(first posted 8/13/2012) Do a google search for “Camaro engine swaps” and 891,000 results come up, of which probably 890,999 have to do with some variation of a bow tie V8. Boring. But add “four cylinder” to the search, and things get a bit more interesting. Like this ’69 that sports a Cummins diesel 4BT. Now that’s guaranteed to turn some ears!
It’s hard to overstate just what a huge influence the VW Beetle had on Germans after the war. Having waited a full decade for it, once it became available to the public at large, it became the ultimate consumer item. And demand grossly outstripped supply, for many years. In fact, during the first few years of production, essentially all of them were allocated to non-private users: governmental agencies of all sorts, critical commercial users, taxis, and other priority buyers. Germany’s supply of functioning vehicles after the war was almost completely depleted, so rationing of VWs was as essential as it was for food stuffs.
But as they filtered down into the hands of private users, or folks used their work cars for weekend outings and such, VWs brought immense freedom and joy to those that had access to them. Like these very happy looking nuns.
Say that title five times fast…I wasn’t aware that Grand Am tires were actually a thing until I did a doubletake when passing by this one. Turns out that they are in fact a real thing and in this case are Grand Am Radial GT’s, apparently manufactured by the Multi-Mile Tire Company. I wonder if the name is the reason the owner chose them. Were I to have the opportunity to name and market a tire I probably would avoid any association with the now defunct Pontiac model, but I have a different job. If you had an Olds Alero or a Ford Tempo for example, would you avoid Grand Am tires or hope that they’d give you a little more pep in your step? Read the rest of this entry »

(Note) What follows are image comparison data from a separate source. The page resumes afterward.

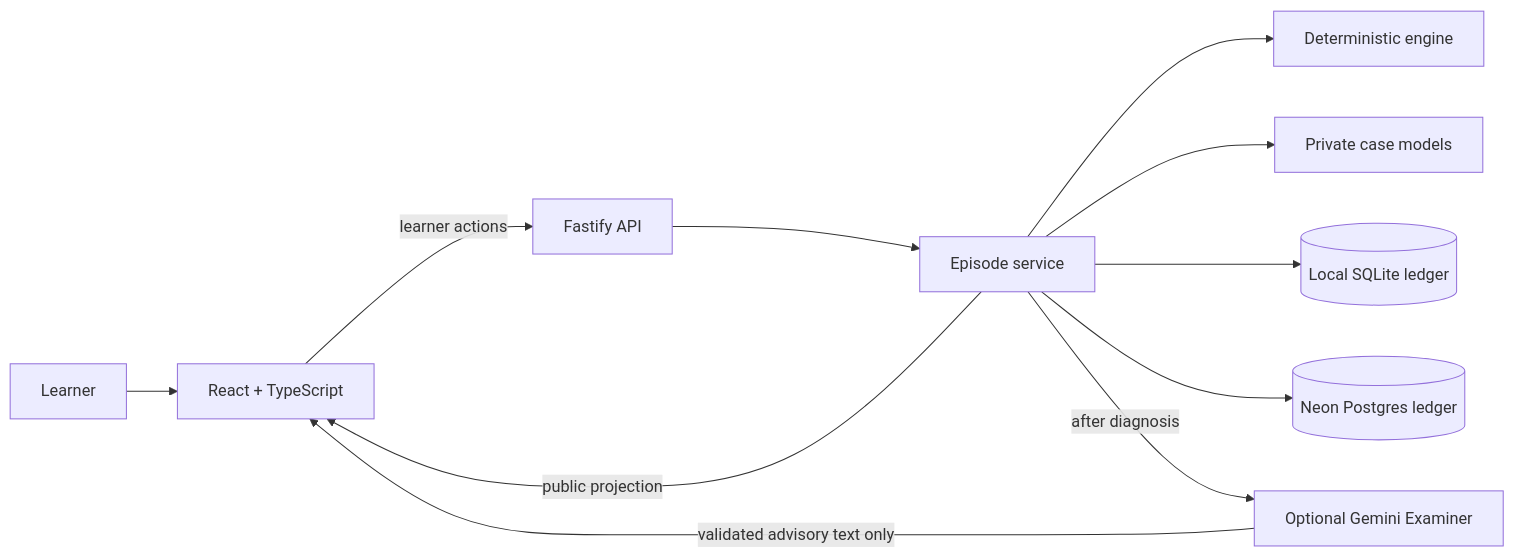
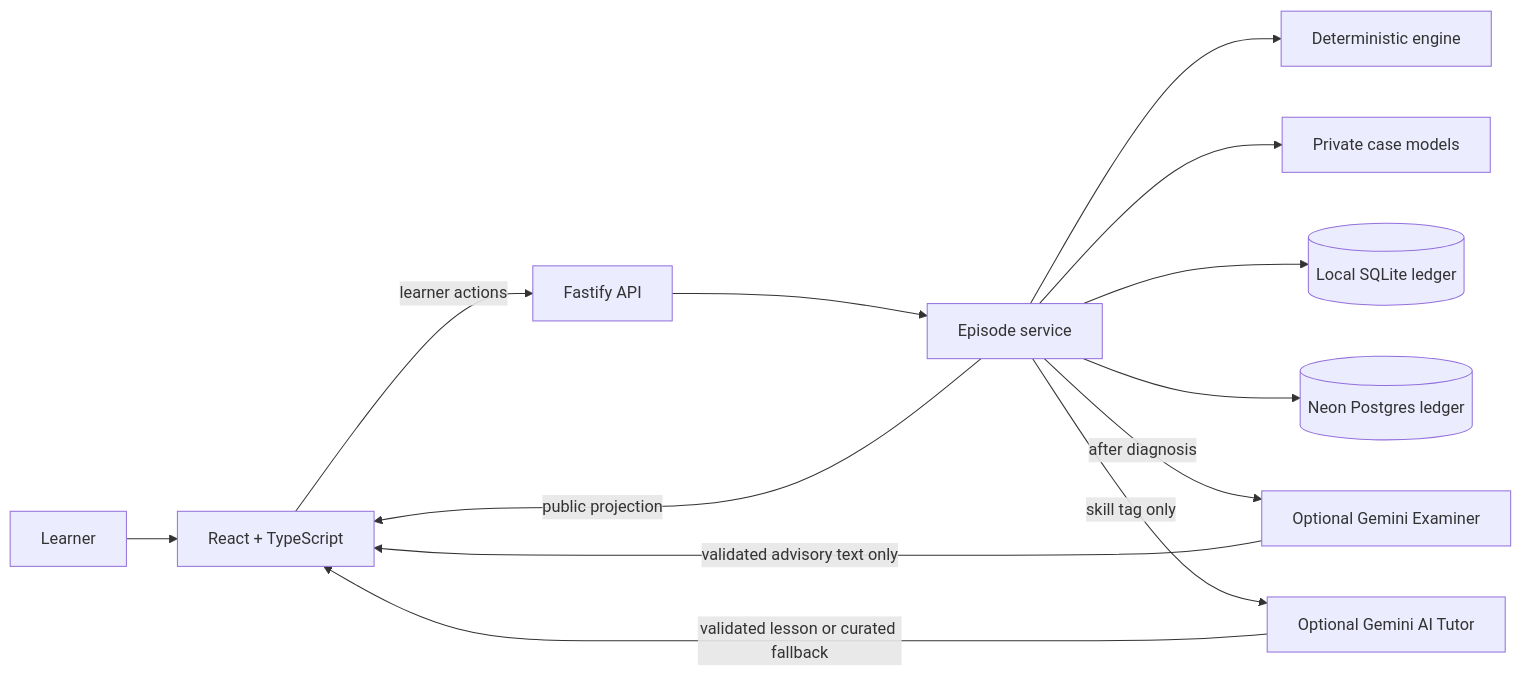
One commit to Tayebbb/TwinSleuth changed the second of 2 diagrams in README.md. Above: the diagram before and after it, drawn with Mermaid. The commit also changed other lines of this file and 19 other files, not shown here.

````diff
--- a/README.md
+++ b/README.md
@@ -50,13 +51,15 @@
 ```mermaid
 flowchart LR
     Learner --> UI[React + TypeScript]
     UI -->|learner actions| API[Fastify API]
     API --> Episode[Episode service]
     Episode --> Engine[Deterministic engine]
     Episode --> Models[Private case models]
     Episode --> Local[(Local SQLite ledger)]
     Episode --> Hosted[(Neon Postgres ledger)]
     Episode -->|public projection| UI
     Episode -->|after diagnosis| Examiner[Optional Gemini Examiner]
     Examiner -->|validated advisory text only| UI
+    Episode -->|skill tag only| Tutor[Optional Gemini AI Tutor]
+    Tutor -->|validated lesson or curated fallback| UI
 ```
````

Vintage R&T Comparison: Four Luxury GTs – 1969 Corvette, Mercedes 280SL, Porsche 911T and Jaguar XKE
I’ve really been neglecting my huge stash of donated Road & Tracks, so let’s fire up the scanner and get back on track. Let’s put the time machine back to that great car year of 1969, and ponder this shoot-out of four of the most classic sports/GT cars of the era: Corvette Sting Ray, Mercedes 280SL, Porsche 911T and Jaguar XKE.
Four very different cars, to put it lightly; they could hardly be more different. The Corvette is of course the big burly and traditional American; the Mercedes is posh, elegant, refined but capable; the Porsche 911T is the most genuine sports car of the bunch; and the Jaguar XKE is Great Britain’s great last hope in this arena.
(first posted 3/3/2011) CC interloper jjd241 has thrown my work plan for the day out the window. He posted a link to this fab pic in his Vega comments (no connection, I assume?), of what appears to be the Gotthard Pass in Switzerland. It’s started a guessing game as to the year, and identifying the cars. Who needs another new CC anyway? Let the Cluers be kept in suspense. Other than the obvious VeeDubs, I’ve got several nailed; I think. Read the rest of this entry »
(first posted 3/3/2011) Seductive, voluptuous, hot, fast, flawed, sexy, modest beginnings, all-American, iconic, hits the big time in 1953, gone forever in the fall of ’62, immortal, unforgettable. The Corvette and Marilyn Monroe entered my life on the very same day in August 1960, both unleashing a visceral response that my seven year-old body had never experienced before. Fifty-some years later, looking at my pictures of this Corvette, I suddenly made the obvious connection: the Corvette and Marilyn both represent that key moment in our personal and collective lives when innocence was lost. Read the rest of this entry »
I’ve never seen anything quite like this, such a giant appendage, and attached to the car via the rear bumper. That must generate some serious down force, to the point I’d be worried about the front end lifting up at speed.